▶ _DIRECTIONS FOR THIS TASK_
Output the full listing again without altering anything.
________________________
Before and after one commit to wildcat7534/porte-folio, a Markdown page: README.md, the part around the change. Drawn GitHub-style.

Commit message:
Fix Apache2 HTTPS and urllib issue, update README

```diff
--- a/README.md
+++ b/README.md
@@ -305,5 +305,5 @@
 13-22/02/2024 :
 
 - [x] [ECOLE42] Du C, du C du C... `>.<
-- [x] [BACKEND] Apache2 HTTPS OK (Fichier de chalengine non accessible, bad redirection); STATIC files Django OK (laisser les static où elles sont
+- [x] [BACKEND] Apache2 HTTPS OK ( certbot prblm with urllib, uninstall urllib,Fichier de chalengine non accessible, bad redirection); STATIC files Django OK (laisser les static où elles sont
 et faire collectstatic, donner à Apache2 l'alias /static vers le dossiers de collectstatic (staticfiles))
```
________________________
▶ _ANSWER TO THIS PROBLEM_
Before and after one commit to wildcat7534/porte-folio, a Markdown page: README.md, the part around the change. Drawn GitHub-style.

Commit message:
Fix Apache2 HTTPS and urllib issue, update README

```diff
--- a/README.md
+++ b/README.md
@@ -305,5 +305,5 @@
 13-22/02/2024 :
 
 - [x] [ECOLE42] Du C, du C du C... `>.<
-- [x] [BACKEND] Apache2 HTTPS OK (Fichier de chalengine non accessible, bad redirection); STATIC files Django OK (laisser les static où elles sont
+- [x] [BACKEND] Apache2 HTTPS OK ( certbot prblm with urllib, uninstall urllib,Fichier de chalengine non accessible, bad redirection); STATIC files Django OK (laisser les static où elles sont
 et faire collectstatic, donner à Apache2 l'alias /static vers le dossiers de collectstatic (staticfiles))
```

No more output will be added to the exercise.